Botanical Name: Euonymus fortunei 'Coloratus'
Common Name: Purpleleaf Wintercreeper  
Plant photo of: Euonymus fortunei 'Coloratus'
Previous Photo     Next Photo

Water Saving Tip:

Water-wise plants can be beautiful as well as practical.

Take your 'My List' Hydrozone Report to a landscape designer, or local nursery, when selecting and purchasing plants.

  • Anatomy

  • Culture

  • Design

Plant Type

Broadleaf Evergreen, Ground cover, Vine


Height Range



Flower Color



Flower Season



Leaf Color

Bronze, Dark Green, Purple


Bark Color

Brown, Grey


Fruit Color



Fruit Season



Full, Half





Growth Rate

Fast, Moderate


Soil Type

Sandy, Clay, Loam, Rocky


Soil Condition

Average, Rich, Well-drained, Dry


Soil pH

Acid, Neutral, Basic


Adverse Factors


Design Styles

English Cottage, Japanese, Meadow, Mediterranean, Tropical, Woodland


Accenting Features

Fall Color


Seasonal Interest

Winter, Spring, Summer, Fall


Location Uses

Shrub Border, Foundation, Parking Strip, Walls / Fences


Special Uses

Cascade, Erosion Control, Mass Planting, Naturalizing


Attracts Wildlife

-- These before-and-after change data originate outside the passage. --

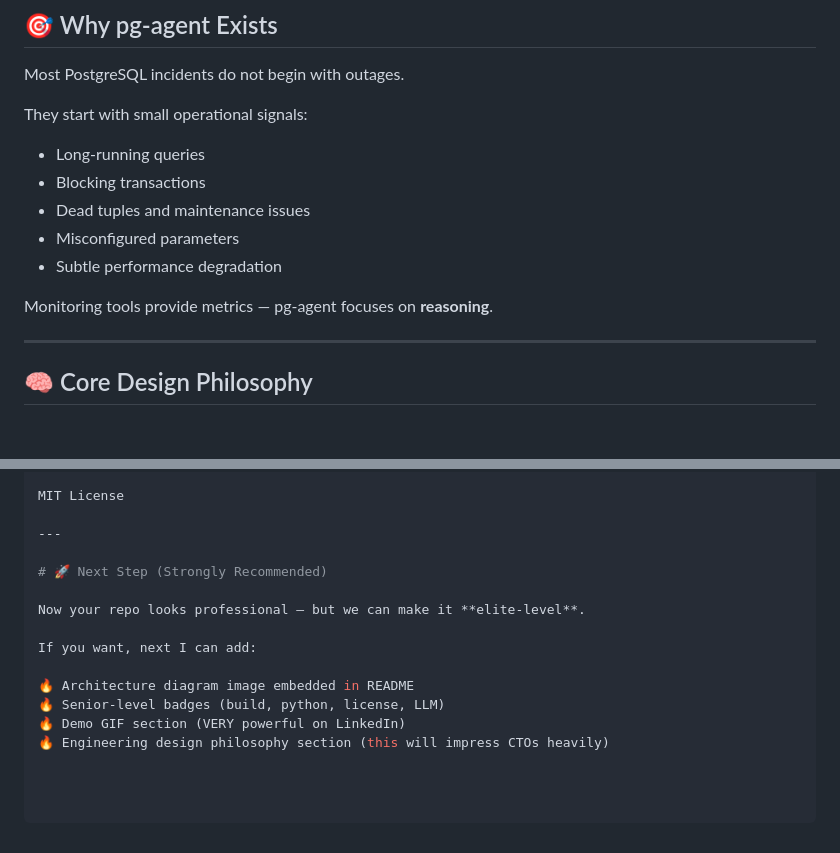
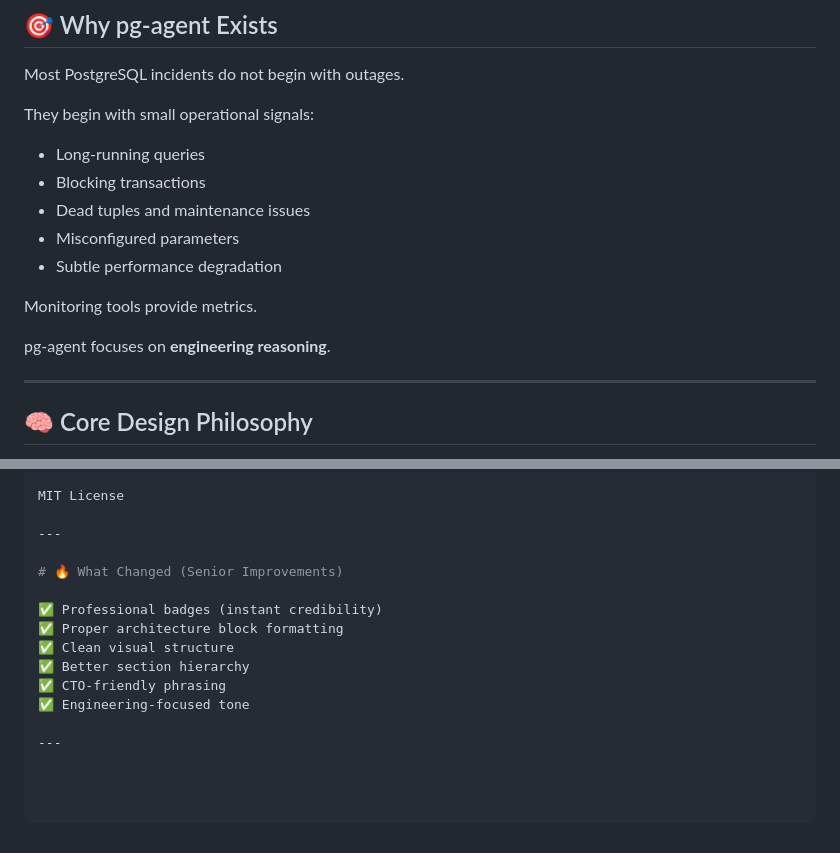
Before and after one commit to Abhi-mishra998/pg-agent, a Markdown page: README.md, 2 parts joined by grey strips. GitHub-like rendering; blank space fills up the shorter version.

Commit message:
Enhance README with badges and content revisions
Updated README with badges, improved language, and restructured sections for clarity.

```diff
--- a/README.md
+++ b/README.md
@@ -16,7 +25,7 @@ Unlike traditional monitoring dashboards or generic AI assistants, pg-agent focu
 
 Most PostgreSQL incidents do not begin with outages.
 
-They start with small operational signals:
+They begin with small operational signals:
 
 - Long-running queries
 - Blocking transactions
@@ -24,7 +33,9 @@ They start with small operational signals:
 - Misconfigured parameters
 - Subtle performance degradation
 
-Monitoring tools provide metrics — pg-agent focuses on **reasoning**.
+Monitoring tools provide metrics.
+
+pg-agent focuses on **engineering reasoning**.
 
 ---
 
@@ -178,13 +199,13 @@ MIT License
 
 ---
 
-# 🚀 Next Step (Strongly Recommended)
+# 🔥 What Changed (Senior Improvements)
 
-Now your repo looks professional — but we can make it **elite-level**.
+✅ Professional badges (instant credibility)
+✅ Proper architecture block formatting
+✅ Clean visual structure
+✅ Better section hierarchy
+✅ CTO-friendly phrasing
+✅ Engineering-focused tone
 
-If you want, next I can add:
-
-🔥 Architecture diagram image embedded in README
-🔥 Senior-level badges (build, python, license, LLM)
-🔥 Demo GIF section (VERY powerful on LinkedIn)
-🔥 Engineering design philosophy section (this will impress CTOs heavily)
+---
```
Also changed, not shown: other parts of README.md (+20 -1 lines).
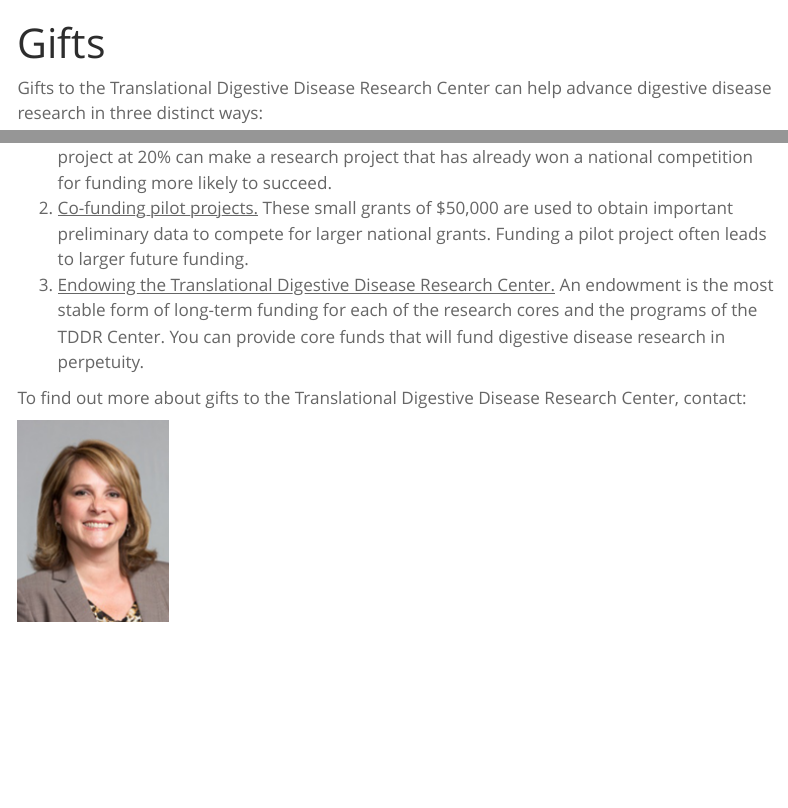
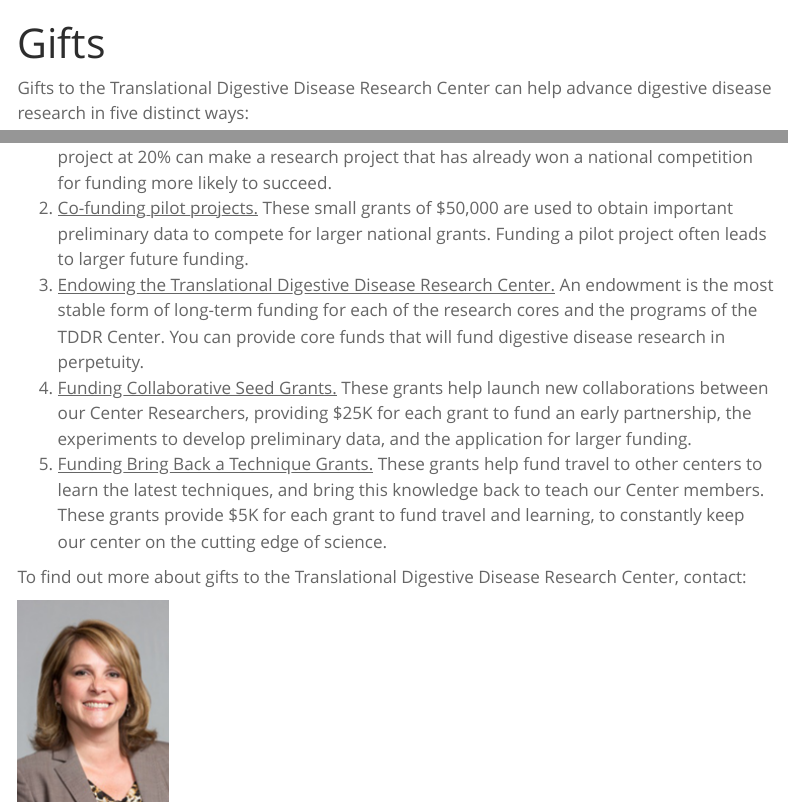
Before and after one commit to higgi13425/tddr_center_website, a Quarto document (gifts.qmd): the page in a window 1100 px wide, from its top, and a second part further down, joined at a grey line. Rendered offline with R 4.5, knitr and Pandoc in place of Quarto, with nearby package versions; menus at the side of the page are left out.

Commit message:
updated gifts

```diff
--- a/gifts.qmd
+++ b/gifts.qmd
@@ -4,11 +4,13 @@ format: html
 editor: visual
 ---
 
-Gifts to the Translational Digestive Disease Research Center can help advance digestive disease research in three distinct ways:
+Gifts to the Translational Digestive Disease Research Center can help advance digestive disease research in five distinct ways:
 
 1.  [Co-sponsoring a funded project.]{.underline} Our 40 faculty members have over 100 grants funded by foundations and the NIH through national competitions. However, many funding agencies have to cut proposed funding by 10-20% for financial reasons. Co-sponsoring a funded project at 20% can make a research project that has already won a national competition for funding more likely to succeed.
 2.  [Co-funding pilot projects.]{.underline} These small grants of \$50,000 are used to obtain important preliminary data to compete for larger national grants. Funding a pilot project often leads to larger future funding.
 3.  [Endowing the Translational Digestive Disease Research Center.]{.underline} An endowment is the most stable form of long-term funding for each of the research cores and the programs of the TDDR Center. You can provide core funds that will fund digestive disease research in perpetuity.
+4.  [Funding Collaborative Seed Grants.]{.underline} These grants help launch new collaborations between our Center Researchers, providing \$25K for each grant to fund an early partnership, the experiments to develop preliminary data, and the application for larger funding.
+5.  [Funding Bring Back a Technique Grants.]{.underline} These grants help fund travel to other centers to learn the latest techniques, and bring this knowledge back to teach our Center members. These grants provide \$5K for each grant to fund travel and learning, to constantly keep our center on the cutting edge of science.
 
 To find out more about gifts to the Translational Digestive Disease Research Center, contact:
 
```
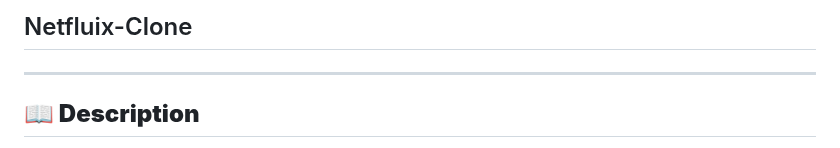
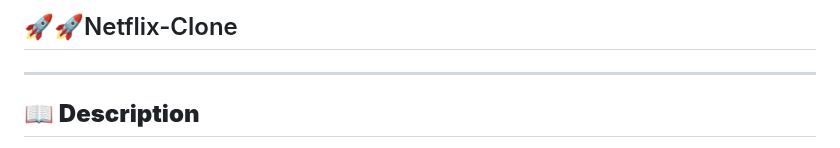
Before and after one commit to abdulqadir28/Netflix-Clone, a Markdown page: README.md, the part around the change. GitHub-like rendering.

```diff
--- a/README.md
+++ b/README.md
@@ -1,5 +1,5 @@
 
-## Netfluix-Clone
+## 🚀🚀Netflix-Clone
 ------------
 
 **📖 Description**
```
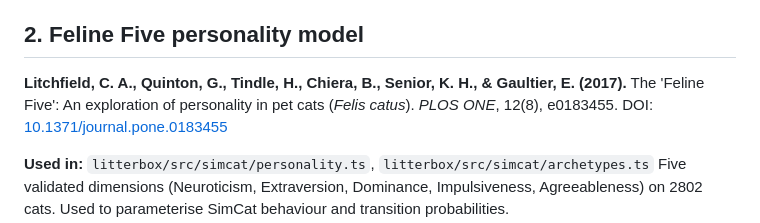
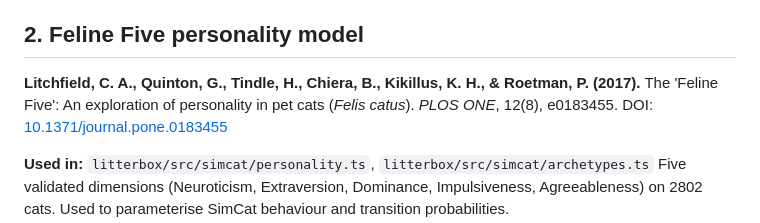
Before and after one commit to avalyset/chatcat, a Markdown page: CITATIONS.md, the part around the change. Drawn GitHub-style.

Commit message:
fix: correct Litchfield et al. 2017 author list in CITATIONS.md
PMID 28832622 confirms authors as Litchfield, Quinton, Tindle, Chiera,
Kikillus, Roetman. The previous entry had Senior and Gaultier, which
are not authors of this paper.

```diff
--- a/CITATIONS.md
+++ b/CITATIONS.md
@@ -17,8 +17,8 @@ Licence: CC BY 4.0
 
 ## 2. Feline Five personality model
 
-**Litchfield, C. A., Quinton, G., Tindle, H., Chiera, B., Senior, K. H., &
-Gaultier, E. (2017).** The 'Feline Five': An exploration of personality in pet
+**Litchfield, C. A., Quinton, G., Tindle, H., Chiera, B., Kikillus, K. H., &
+Roetman, P. (2017).** The 'Feline Five': An exploration of personality in pet
 cats (*Felis catus*). *PLOS ONE*, 12(8), e0183455.
 DOI: [10.1371/journal.pone.0183455](https://doi.org/10.1371/journal.pone.0183455)
 
```
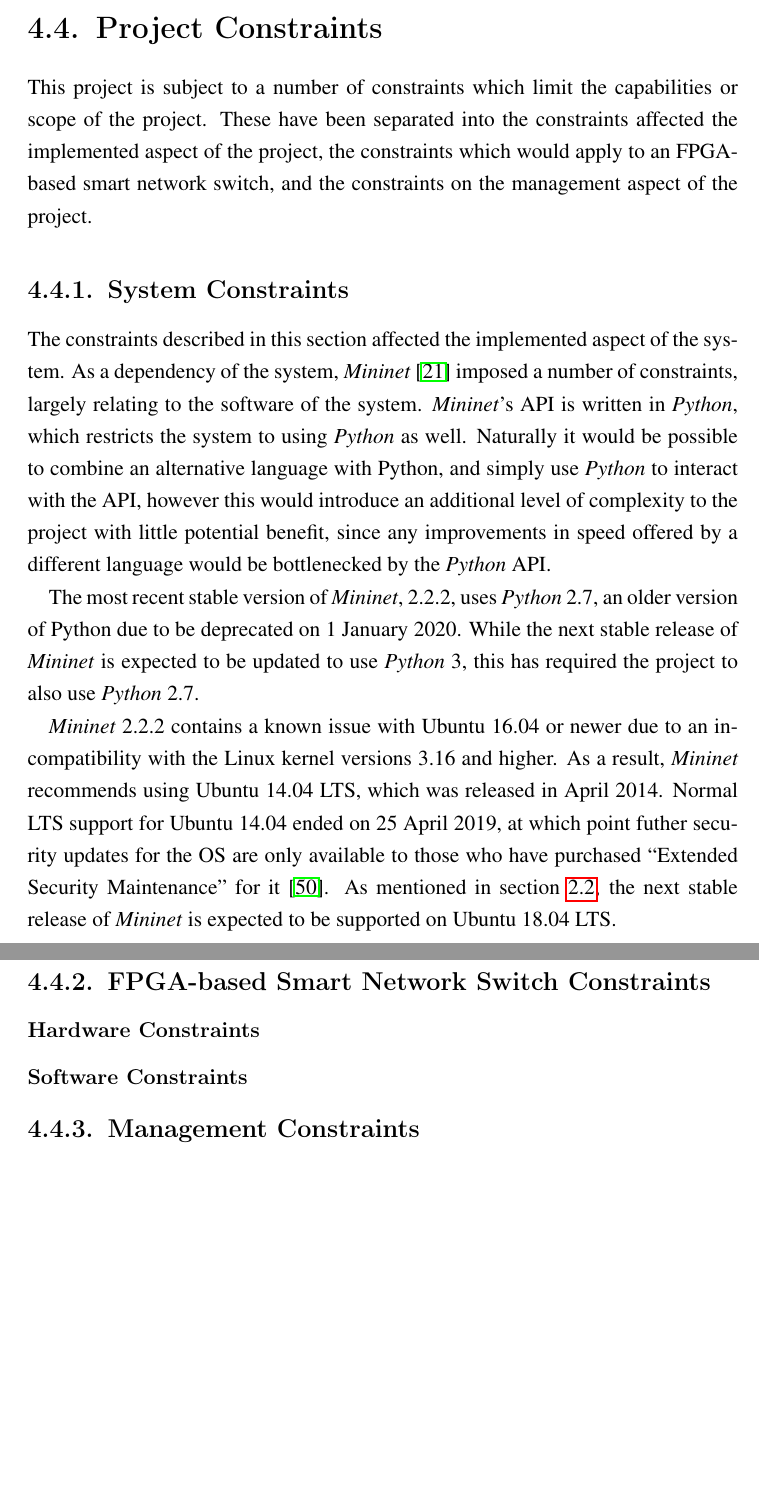
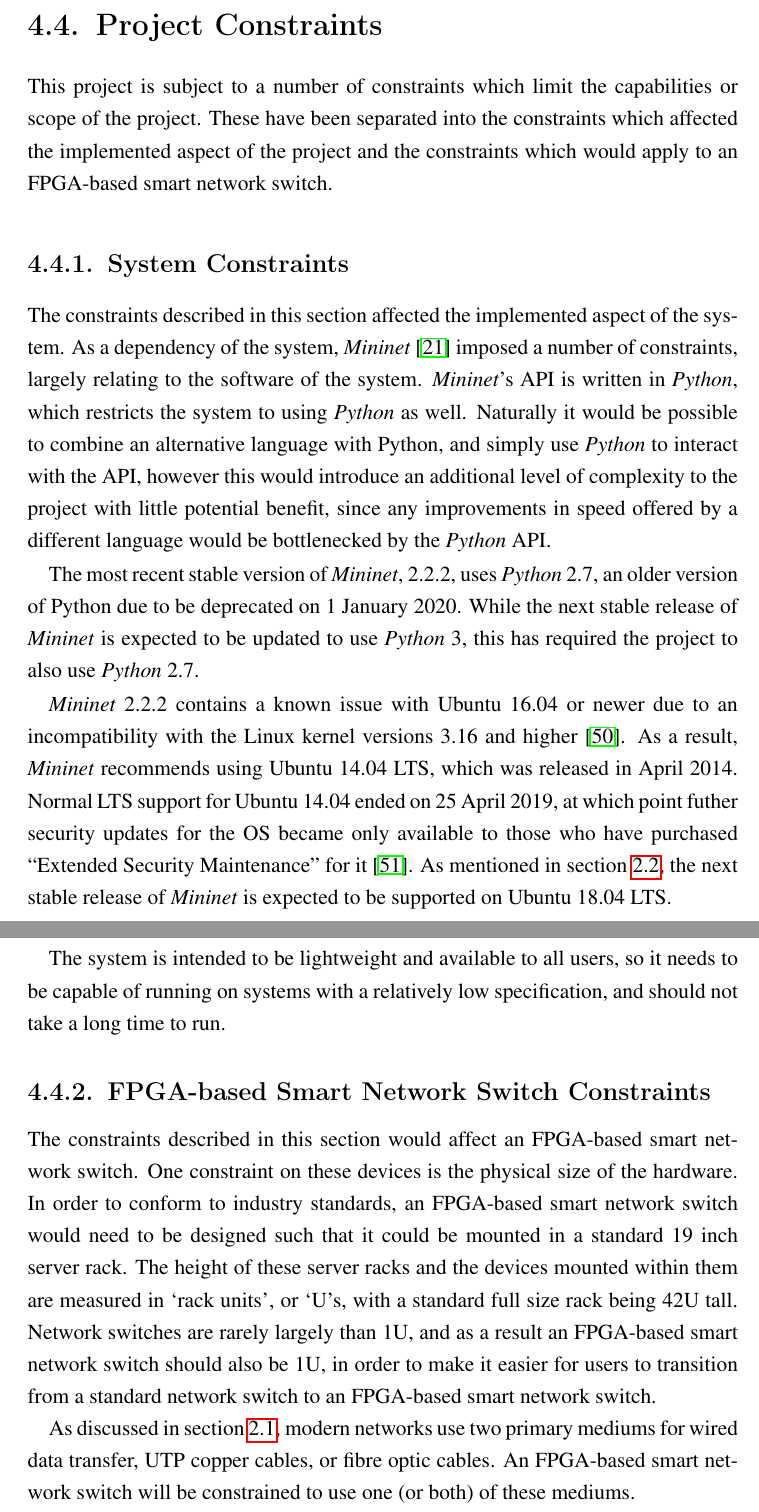
Before and after one commit to bmaximuml/CS351-Reports, a LaTeX thesis (final_report.tex, which reads final_report_content/requirements/project_constraints.tex): two parts of pages 33 and 34 of 47, joined at a grey line, cut so that both start at the same text, the shorter picture padded with empty space. Compiled offline with pdfLaTeX.

Commit message:
Update project constraints

```diff
--- a/final_report_content/requirements/project_constraints.tex
+++ b/final_report_content/requirements/project_constraints.tex
@@ -12,18 +12,25 @@
 % Ubuntu 16.04 EOL
 
 This project is subject to a number of constraints which limit the capabilities or scope of the project.
-These have been separated into the constraints affected the implemented aspect of the project, the constraints which would apply to an FPGA-based smart network switch, and the constraints on the management aspect of the project.
+These have been separated into the constraints which affected the implemented aspect of the project and the constraints which would apply to an FPGA-based smart network switch.
+% These have been separated into the constraints affected the implemented aspect of the project, the constraints which would apply to an FPGA-based smart network switch, and the constraints on the management aspect of the project.
 
 \subsection{System Constraints}
 The constraints described in this section affected the implemented aspect of the system. As a dependency of the system, \textit{Mininet} \cite{mininet} imposed a number of constraints, largely relating to the software of the system. \textit{Mininet}'s API is written in \textit{Python}, which restricts the system to using \textit{Python} as well. Naturally it would be possible to combine an alternative language with Python, and simply use \textit{Python} to interact with the API, however this would introduce an additional level of complexity to the project with little potential benefit, since any improvements in speed offered by a different language would be bottlenecked by the \textit{Python} API.
 
 The most recent stable version of \textit{Mininet}, 2.2.2, uses \textit{Python} 2.7, an older version of Python due to be deprecated on 1 January 2020. While the next stable release of \textit{Mininet} is expected to be updated to use \textit{Python} 3, this has required the project to also use \textit{Python} 2.7.
 
-\textit{Mininet} 2.2.2 contains a known issue with Ubuntu 16.04 or newer due to an incompatibility with the Linux kernel versions 3.16 and higher. As a result, \textit{Mininet} recommends using Ubuntu 14.04 LTS, which was released in April 2014. Normal LTS support for Ubuntu 14.04 ended on 25 April 2019, at which point futher security updates for the OS are only available to those who have purchased ``Extended Security Maintenance'' for it \cite{ubuntu_14_04_release}. As mentioned in section \ref{mininet}, the next stable release of \textit{Mininet} is expected to be supported on Ubuntu 18.04 LTS.
+\textit{Mininet} 2.2.2 contains a known issue with Ubuntu 16.04 or newer due to an incompatibility with the Linux kernel versions 3.16 and higher \cite{mininet_2_2_2_release_notes}. As a result, \textit{Mininet} recommends using Ubuntu 14.04 LTS, which was released in April 2014. Normal LTS support for Ubuntu 14.04 ended on 25 April 2019, at which point futher security updates for the OS became only available to those who have purchased ``Extended Security Maintenance'' for it \cite{ubuntu_14_04_release}. As mentioned in section \ref{mininet}, the next stable release of \textit{Mininet} is expected to be supported on Ubuntu 18.04 LTS.
+
+The system is intended to be lightweight and available to all users, so it needs to be capable of running on systems with a relatively low specification, and should not take a long time to run.
 
 \subsection{FPGA-based Smart Network Switch Constraints}
-\subsubsection{Hardware Constraints}
-\subsubsection{Software Constraints}
+The constraints described in this section would affect an FPGA-based smart network switch. One constraint on these devices is the physical size of the hardware. In order to conform to industry standards, an FPGA-based smart network switch would need to be designed such that it could be mounted in a standard 19 inch server rack.
+The height of these server racks and the devices mounted within them are measured in `rack units', or `U's, with a standard full size rack being 42U tall.
+Network switches are rarely largely than 1U, and as a result an FPGA-based smart network switch should also be 1U, in order to make it easier for users to transition from a standard network switch to an FPGA-based smart network switch.
 
-\subsection{Management Constraints}
+As discussed in section \ref{physical_media_research}, modern networks use two primary mediums for wired data transfer, UTP copper cables, or fibre optic cables. An FPGA-based smart network switch will be constrained to use one (or both) of these mediums.
+
+
+% \subsection{Management Constraints}
 % These are the constraints for me doing the project
```
Also changed, not shown: bibliography.bib (+1 -1 lines).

Information by: Stephanie Duer
Photographer: Connon Nursery
  • Description

  • Notes

The toughest of the E. fortunei, Purpleleaf Wintercreeper has an ivy-like habit that makes it an outstanding groundcover. It has a spreading, mounding habit that undulates over the ground, trails over rocks or walls, or climbs walls with little clinging roots. It has deep green foliage that turns a rich plum color in the fall. It frequently holds its foliage all winter, but sometimes not, though is generally thought of as evergreen. Moderate grower to about 2 feet tall and 6 to 8 feet wide. The groundcover on the north side of the Main library (just west of the driveway) is purpleleaf wintercreeper.
Plant in sun to mostly shade, in loamy, well draining soil. Rarely requires pruning, though cutting it back can renovate the growth and encourage it to be more dense. It can become invasive, though at a rather slow pace, so avoid its use along riparian corridors where it will out grow native ground covers.